▶ **Exercise objective**:
Look through the lines below and extract any with the word "PaymentPage".

Code change snippets

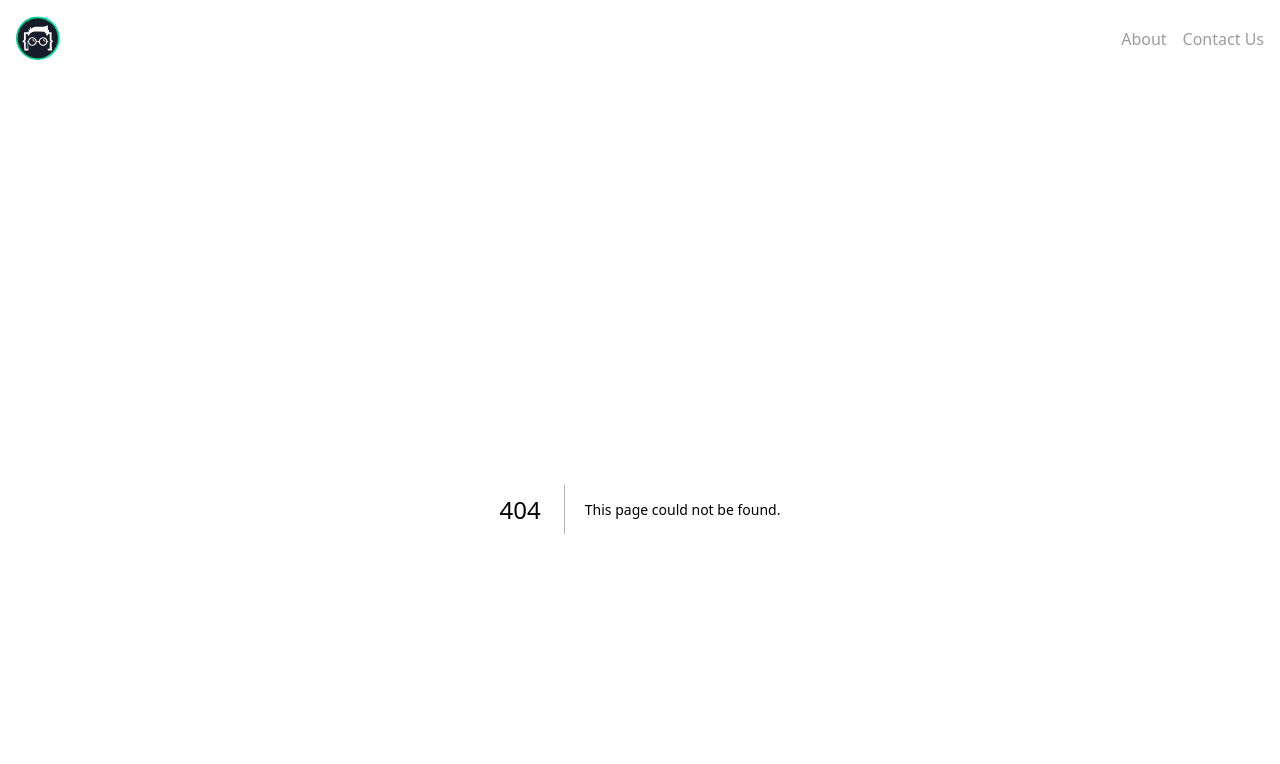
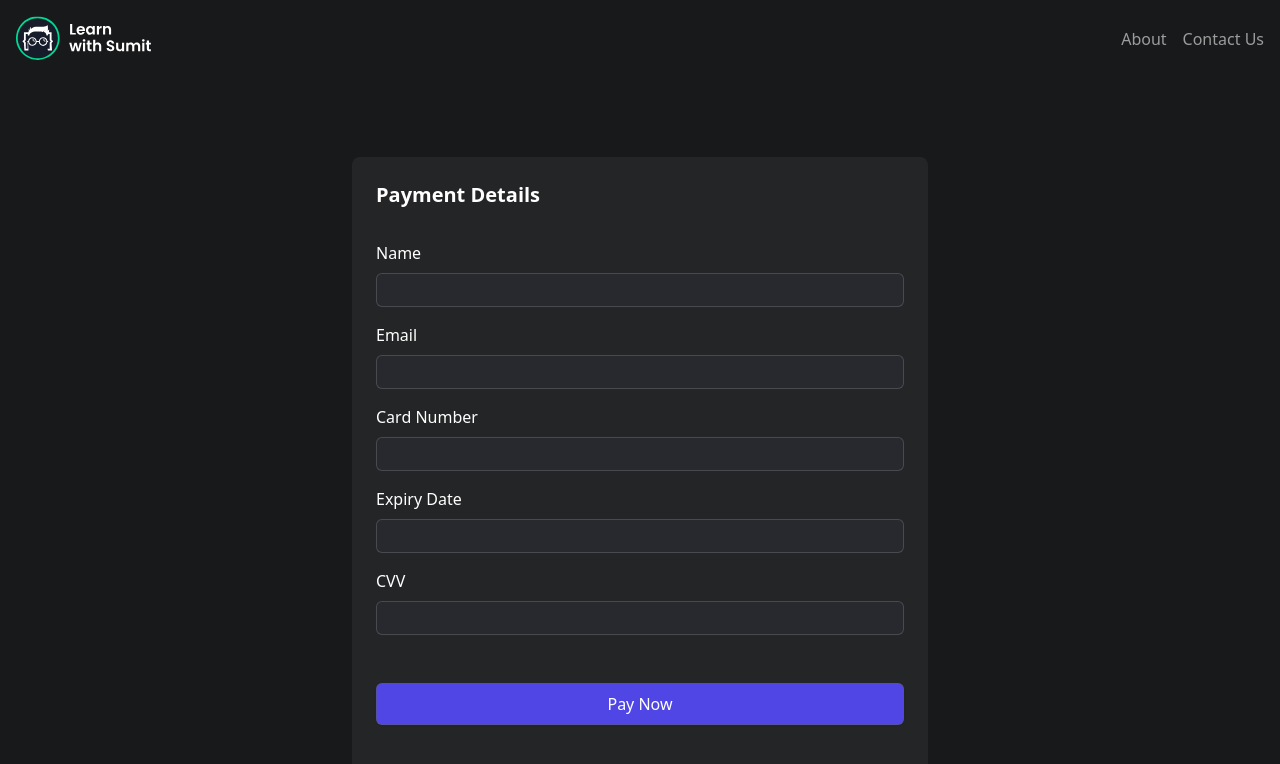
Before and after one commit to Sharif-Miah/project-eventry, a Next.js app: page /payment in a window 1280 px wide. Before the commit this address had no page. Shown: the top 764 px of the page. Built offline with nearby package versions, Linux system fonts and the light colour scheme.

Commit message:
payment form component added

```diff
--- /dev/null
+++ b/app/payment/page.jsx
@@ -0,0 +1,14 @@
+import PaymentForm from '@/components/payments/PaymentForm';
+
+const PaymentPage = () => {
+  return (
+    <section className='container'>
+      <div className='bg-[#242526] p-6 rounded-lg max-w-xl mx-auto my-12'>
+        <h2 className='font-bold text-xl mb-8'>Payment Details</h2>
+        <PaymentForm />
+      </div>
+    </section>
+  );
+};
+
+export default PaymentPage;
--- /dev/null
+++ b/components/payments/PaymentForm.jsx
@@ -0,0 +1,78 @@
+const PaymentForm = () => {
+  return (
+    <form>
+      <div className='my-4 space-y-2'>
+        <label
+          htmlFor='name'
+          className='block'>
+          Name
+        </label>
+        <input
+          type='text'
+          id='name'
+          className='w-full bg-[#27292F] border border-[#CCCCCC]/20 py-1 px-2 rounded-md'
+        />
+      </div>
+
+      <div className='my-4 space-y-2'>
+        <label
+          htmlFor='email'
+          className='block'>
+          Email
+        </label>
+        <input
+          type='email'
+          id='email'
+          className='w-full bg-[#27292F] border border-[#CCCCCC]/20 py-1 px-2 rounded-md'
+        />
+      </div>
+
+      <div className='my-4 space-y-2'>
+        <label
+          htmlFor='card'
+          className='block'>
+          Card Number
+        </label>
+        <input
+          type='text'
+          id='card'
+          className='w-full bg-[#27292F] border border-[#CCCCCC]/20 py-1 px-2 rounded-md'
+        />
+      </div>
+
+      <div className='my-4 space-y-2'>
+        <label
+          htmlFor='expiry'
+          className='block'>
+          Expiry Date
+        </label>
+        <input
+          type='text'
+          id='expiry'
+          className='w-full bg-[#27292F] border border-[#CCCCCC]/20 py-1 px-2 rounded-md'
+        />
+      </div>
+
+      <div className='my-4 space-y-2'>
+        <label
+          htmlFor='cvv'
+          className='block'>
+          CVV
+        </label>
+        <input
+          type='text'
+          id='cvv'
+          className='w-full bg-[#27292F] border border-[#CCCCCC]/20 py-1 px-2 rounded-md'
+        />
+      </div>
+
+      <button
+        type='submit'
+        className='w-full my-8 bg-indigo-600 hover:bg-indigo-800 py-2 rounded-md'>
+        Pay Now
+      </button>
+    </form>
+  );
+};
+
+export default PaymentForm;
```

▶ **Exercise response**:
+const PaymentPage = () => {
+export default PaymentPage;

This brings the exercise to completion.